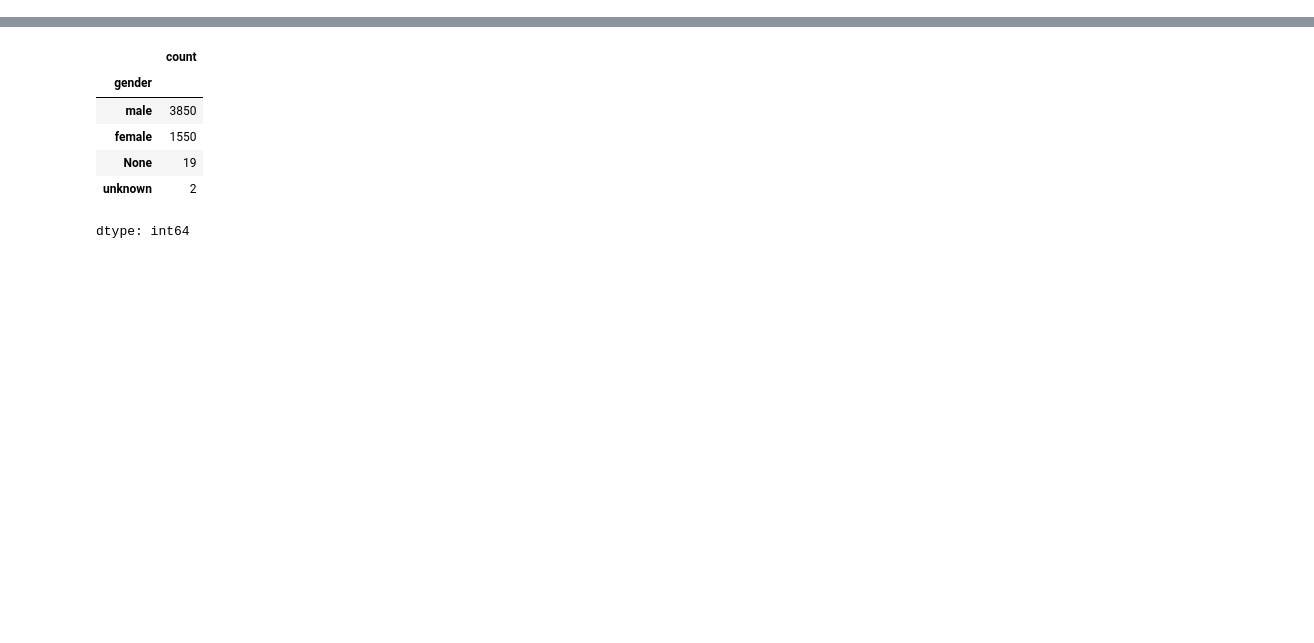
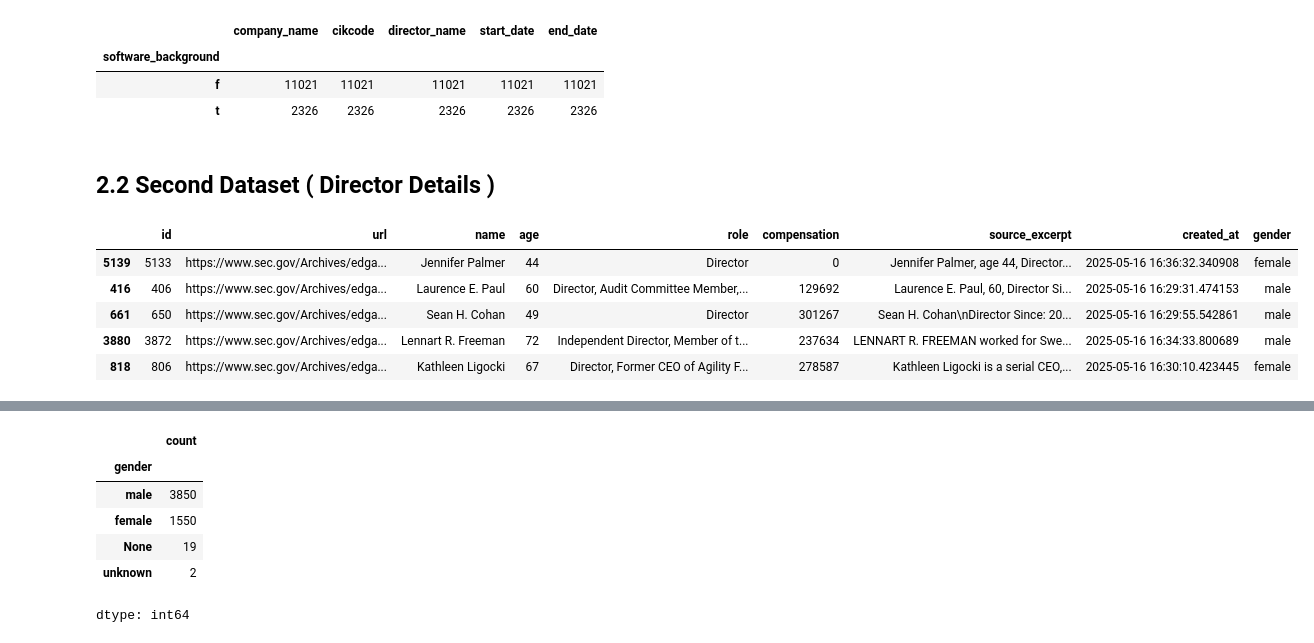
Before and after one commit to MQ-COMP2200-COMP6200/assignment-3-Mahdi3M, a Jupyter notebook: directors-network.ipynb, the cells around one changed output, grey strips where cells are left out. Cells and saved outputs as stored; diff of their text form; code cells hidden in the pictures; blank space fills up the shorter version.

```diff
--- a/directors-network.ipynb
+++ b/directors-network.ipynb
@@ -3,0 +86,19 @@ import math
+# %%
+company_director_raw.groupby('software_background').count()
+# %% [output]
+|  | company_name | cikcode | director_name | start_date | end_date |
+| software_background |  |  |  |  |  |
+| f | 11021 | 11021 | 11021 | 11021 | 11021 |
+| t | 2326 | 2326 | 2326 | 2326 | 2326 |
+# %% [markdown]
+## 2.2 Second Dataset ( Director Details )
+# %%
+director_details_raw = pandas.read_csv('/content/director-details.csv')
+director_details_raw.sample(5)
+# %% [output]
+|  | id | url | name | age | role | compensation | source_excerpt | created_at | gender |
+| 5139 | 5133 | https://www.sec.gov/Archives/edga... | Jennifer Palmer | 44 | Director | 0 | Jennifer Palmer, age 44, Director... | 2025-05-16 16:36:32.340908 | female |
+| 416 | 406 | https://www.sec.gov/Archives/edga... | Laurence E. Paul | 60 | Director, Audit Committee Member,... | 129692 | Laurence E. Paul, 60, Director Si... | 2025-05-16 16:29:31.474153 | male |
+| 661 | 650 | https://www.sec.gov/Archives/edga... | Sean H. Cohan | 49 | Director | 301267 | Sean H. Cohan\nDirector Since: 20... | 2025-05-16 16:29:55.542861 | male |
+| 3880 | 3872 | https://www.sec.gov/Archives/edga... | Lennart R. Freeman | 72 | Independent Director, Member of t... | 237634 | LENNART R. FREEMAN worked for Swe... | 2025-05-16 16:34:33.800689 | male |
+| 818 | 806 | https://www.sec.gov/Archives/edga... | Kathleen Ligocki | 67 | Director, Former CEO of Agility F... | 278587 | Kathleen Ligocki is a serial CEO,... | 2025-05-16 16:30:10.423445 | female |
```
Also changed, not shown: parts of 28 cells of this notebook.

****

* TASK
Line by line, return the listing above exactly, leaving out its pictures.

* ANSWER SPACE
Before and after one commit to MQ-COMP2200-COMP6200/assignment-3-Mahdi3M, a Jupyter notebook: directors-network.ipynb, the cells around one changed output, grey strips where cells are left out. Cells and saved outputs as stored; diff of their text form; code cells hidden in the pictures; blank space fills up the shorter version.

```diff
--- a/directors-network.ipynb
+++ b/directors-network.ipynb
@@ -3,0 +86,19 @@ import math
+# %%
+company_director_raw.groupby('software_background').count()
+# %% [output]
+|  | company_name | cikcode | director_name | start_date | end_date |
+| software_background |  |  |  |  |  |
+| f | 11021 | 11021 | 11021 | 11021 | 11021 |
+| t | 2326 | 2326 | 2326 | 2326 | 2326 |
+# %% [markdown]
+## 2.2 Second Dataset ( Director Details )
+# %%
+director_details_raw = pandas.read_csv('/content/director-details.csv')
+director_details_raw.sample(5)
+# %% [output]
+|  | id | url | name | age | role | compensation | source_excerpt | created_at | gender |
+| 5139 | 5133 | https://www.sec.gov/Archives/edga... | Jennifer Palmer | 44 | Director | 0 | Jennifer Palmer, age 44, Director... | 2025-05-16 16:36:32.340908 | female |
+| 416 | 406 | https://www.sec.gov/Archives/edga... | Laurence E. Paul | 60 | Director, Audit Committee Member,... | 129692 | Laurence E. Paul, 60, Director Si... | 2025-05-16 16:29:31.474153 | male |
+| 661 | 650 | https://www.sec.gov/Archives/edga... | Sean H. Cohan | 49 | Director | 301267 | Sean H. Cohan\nDirector Since: 20... | 2025-05-16 16:29:55.542861 | male |
+| 3880 | 3872 | https://www.sec.gov/Archives/edga... | Lennart R. Freeman | 72 | Independent Director, Member of t... | 237634 | LENNART R. FREEMAN worked for Swe... | 2025-05-16 16:34:33.800689 | male |
+| 818 | 806 | https://www.sec.gov/Archives/edga... | Kathleen Ligocki | 67 | Director, Former CEO of Agility F... | 278587 | Kathleen Ligocki is a serial CEO,... | 2025-05-16 16:30:10.423445 | female |
```
Also changed, not shown: parts of 28 cells of this notebook.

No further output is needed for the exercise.